**ACTIVITY**
Print each entry in full, word for word, with no pictures in the result.

[Opening GIVEN INFORMATION section]

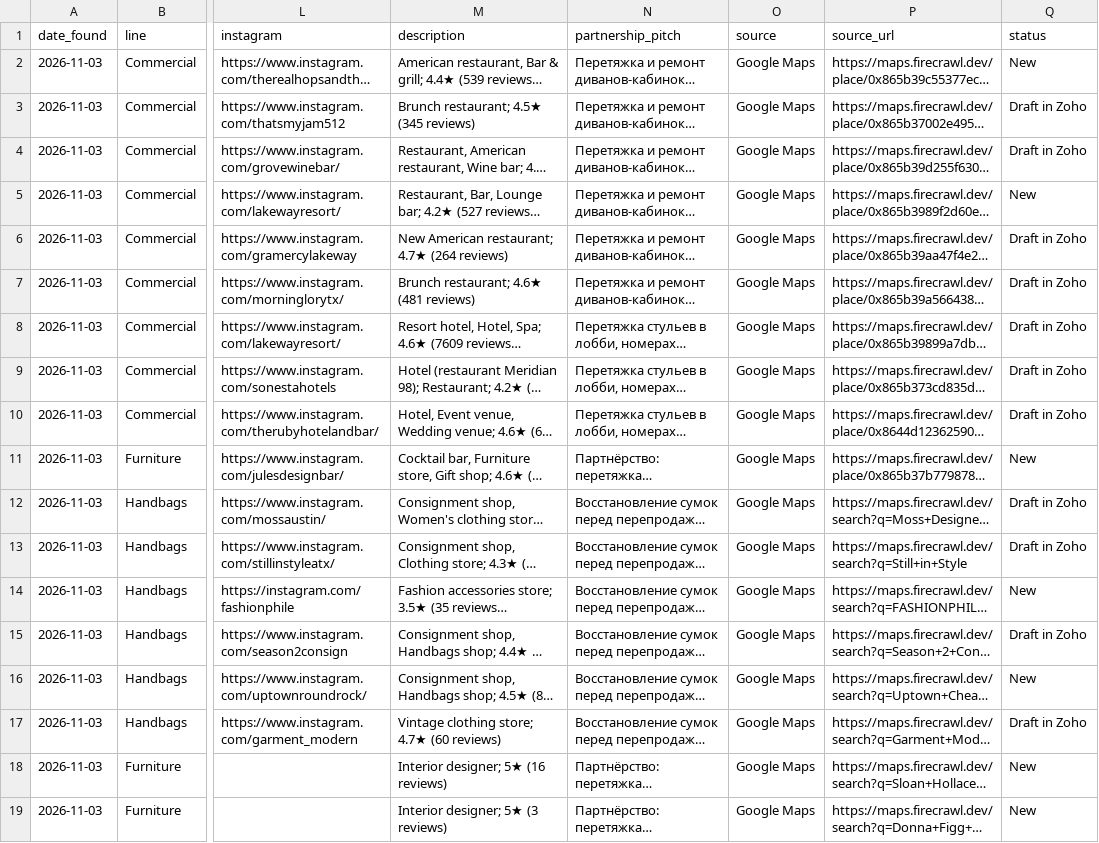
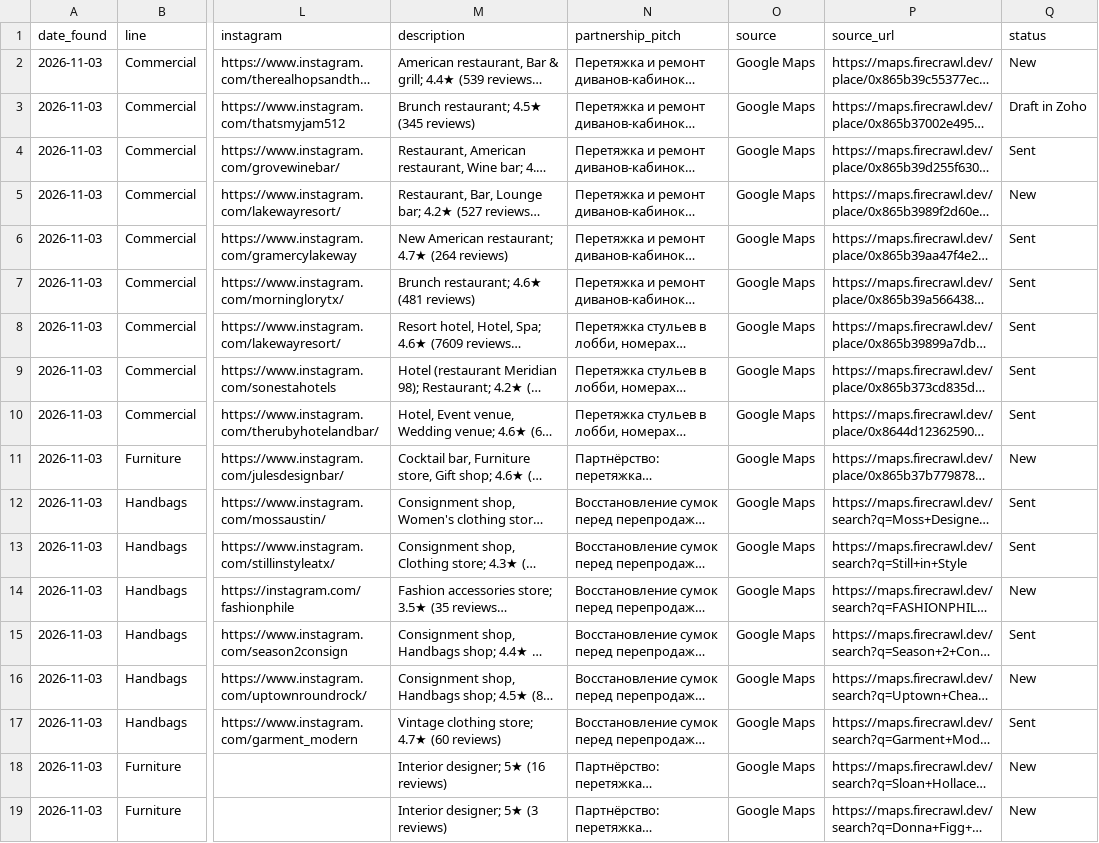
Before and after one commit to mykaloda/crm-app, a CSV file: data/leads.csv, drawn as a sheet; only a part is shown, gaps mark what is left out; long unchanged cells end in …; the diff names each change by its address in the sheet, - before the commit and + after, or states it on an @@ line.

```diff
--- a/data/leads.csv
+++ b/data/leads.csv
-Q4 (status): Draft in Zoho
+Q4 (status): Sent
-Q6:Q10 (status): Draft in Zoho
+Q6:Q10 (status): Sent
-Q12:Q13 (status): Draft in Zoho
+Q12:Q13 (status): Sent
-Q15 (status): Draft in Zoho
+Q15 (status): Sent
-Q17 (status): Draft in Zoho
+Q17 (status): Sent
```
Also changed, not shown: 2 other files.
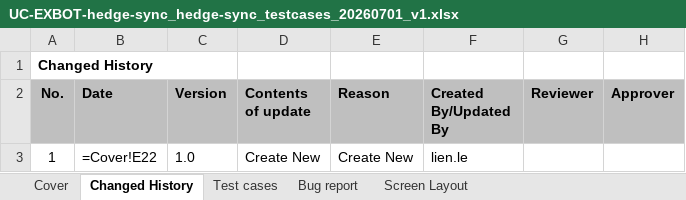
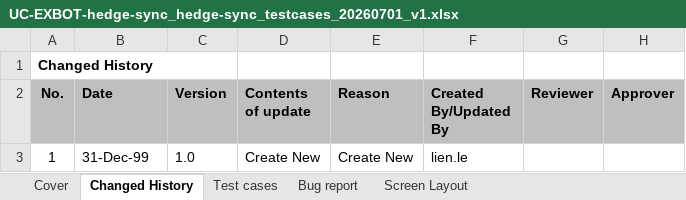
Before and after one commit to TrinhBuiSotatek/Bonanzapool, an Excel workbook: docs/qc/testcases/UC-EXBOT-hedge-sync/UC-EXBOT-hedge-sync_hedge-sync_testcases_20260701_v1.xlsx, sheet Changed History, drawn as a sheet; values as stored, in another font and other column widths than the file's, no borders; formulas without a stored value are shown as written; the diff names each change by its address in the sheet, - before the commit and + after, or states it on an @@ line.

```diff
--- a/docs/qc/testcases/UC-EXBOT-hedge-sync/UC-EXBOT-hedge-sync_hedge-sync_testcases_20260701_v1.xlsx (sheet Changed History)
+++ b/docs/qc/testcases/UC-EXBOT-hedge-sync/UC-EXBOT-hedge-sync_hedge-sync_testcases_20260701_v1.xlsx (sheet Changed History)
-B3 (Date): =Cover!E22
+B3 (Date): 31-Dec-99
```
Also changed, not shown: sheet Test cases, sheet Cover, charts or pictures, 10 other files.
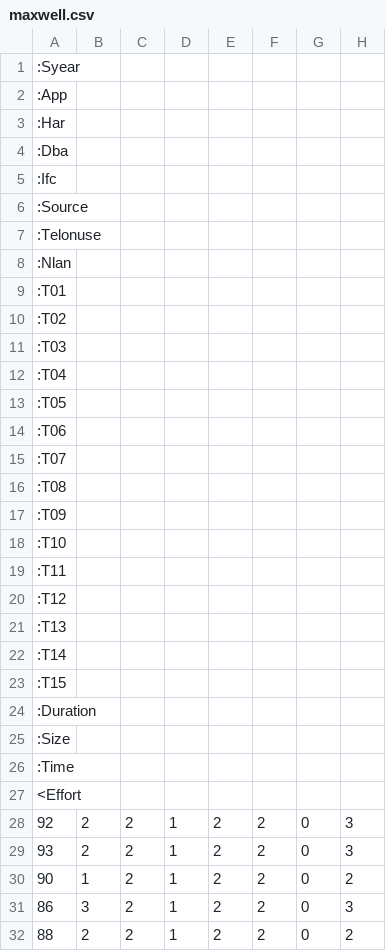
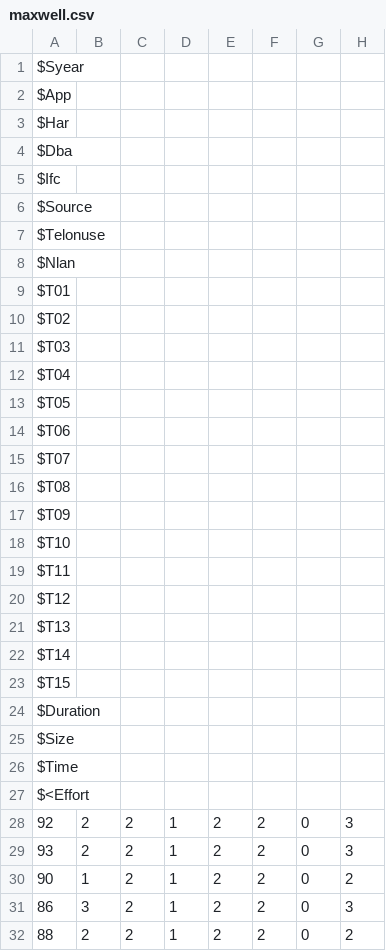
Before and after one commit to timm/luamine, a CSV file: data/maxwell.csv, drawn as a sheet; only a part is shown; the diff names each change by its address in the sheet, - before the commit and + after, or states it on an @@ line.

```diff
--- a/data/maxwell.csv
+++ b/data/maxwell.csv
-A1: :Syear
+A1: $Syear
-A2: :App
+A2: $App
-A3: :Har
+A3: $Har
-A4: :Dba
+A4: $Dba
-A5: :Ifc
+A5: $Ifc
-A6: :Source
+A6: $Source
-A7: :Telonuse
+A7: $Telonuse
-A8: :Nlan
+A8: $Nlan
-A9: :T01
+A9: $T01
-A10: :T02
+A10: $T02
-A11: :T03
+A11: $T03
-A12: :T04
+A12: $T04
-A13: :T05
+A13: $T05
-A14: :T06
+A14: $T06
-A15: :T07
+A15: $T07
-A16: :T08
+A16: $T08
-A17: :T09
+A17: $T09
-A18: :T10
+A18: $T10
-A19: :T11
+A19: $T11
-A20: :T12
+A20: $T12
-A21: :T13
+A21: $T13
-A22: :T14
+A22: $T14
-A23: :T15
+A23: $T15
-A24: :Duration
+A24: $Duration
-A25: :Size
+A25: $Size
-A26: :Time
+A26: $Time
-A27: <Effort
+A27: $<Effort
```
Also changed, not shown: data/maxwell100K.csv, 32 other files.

[Closing GIVEN INFORMATION section]

**SOLUTION FOR THIS PROBLEM**
Before and after one commit to mykaloda/crm-app, a CSV file: data/leads.csv, drawn as a sheet; only a part is shown, gaps mark what is left out; long unchanged cells end in …; the diff names each change by its address in the sheet, - before the commit and + after, or states it on an @@ line.

```diff
--- a/data/leads.csv
+++ b/data/leads.csv
-Q4 (status): Draft in Zoho
+Q4 (status): Sent
-Q6:Q10 (status): Draft in Zoho
+Q6:Q10 (status): Sent
-Q12:Q13 (status): Draft in Zoho
+Q12:Q13 (status): Sent
-Q15 (status): Draft in Zoho
+Q15 (status): Sent
-Q17 (status): Draft in Zoho
+Q17 (status): Sent
```
Also changed, not shown: 2 other files.
Before and after one commit to TrinhBuiSotatek/Bonanzapool, an Excel workbook: docs/qc/testcases/UC-EXBOT-hedge-sync/UC-EXBOT-hedge-sync_hedge-sync_testcases_20260701_v1.xlsx, sheet Changed History, drawn as a sheet; values as stored, in another font and other column widths than the file's, no borders; formulas without a stored value are shown as written; the diff names each change by its address in the sheet, - before the commit and + after, or states it on an @@ line.

```diff
--- a/docs/qc/testcases/UC-EXBOT-hedge-sync/UC-EXBOT-hedge-sync_hedge-sync_testcases_20260701_v1.xlsx (sheet Changed History)
+++ b/docs/qc/testcases/UC-EXBOT-hedge-sync/UC-EXBOT-hedge-sync_hedge-sync_testcases_20260701_v1.xlsx (sheet Changed History)
-B3 (Date): =Cover!E22
+B3 (Date): 31-Dec-99
```
Also changed, not shown: sheet Test cases, sheet Cover, charts or pictures, 10 other files.
Before and after one commit to timm/luamine, a CSV file: data/maxwell.csv, drawn as a sheet; only a part is shown; the diff names each change by its address in the sheet, - before the commit and + after, or states it on an @@ line.

```diff
--- a/data/maxwell.csv
+++ b/data/maxwell.csv
-A1: :Syear
+A1: $Syear
-A2: :App
+A2: $App
-A3: :Har
+A3: $Har
-A4: :Dba
+A4: $Dba
-A5: :Ifc
+A5: $Ifc
-A6: :Source
+A6: $Source
-A7: :Telonuse
+A7: $Telonuse
-A8: :Nlan
+A8: $Nlan
-A9: :T01
+A9: $T01
-A10: :T02
+A10: $T02
-A11: :T03
+A11: $T03
-A12: :T04
+A12: $T04
-A13: :T05
+A13: $T05
-A14: :T06
+A14: $T06
-A15: :T07
+A15: $T07
-A16: :T08
+A16: $T08
-A17: :T09
+A17: $T09
-A18: :T10
+A18: $T10
-A19: :T11
+A19: $T11
-A20: :T12
+A20: $T12
-A21: :T13
+A21: $T13
-A22: :T14
+A22: $T14
-A23: :T15
+A23: $T15
-A24: :Duration
+A24: $Duration
-A25: :Size
+A25: $Size
-A26: :Time
+A26: $Time
-A27: <Effort
+A27: $<Effort
```
Also changed, not shown: data/maxwell100K.csv, 32 other files.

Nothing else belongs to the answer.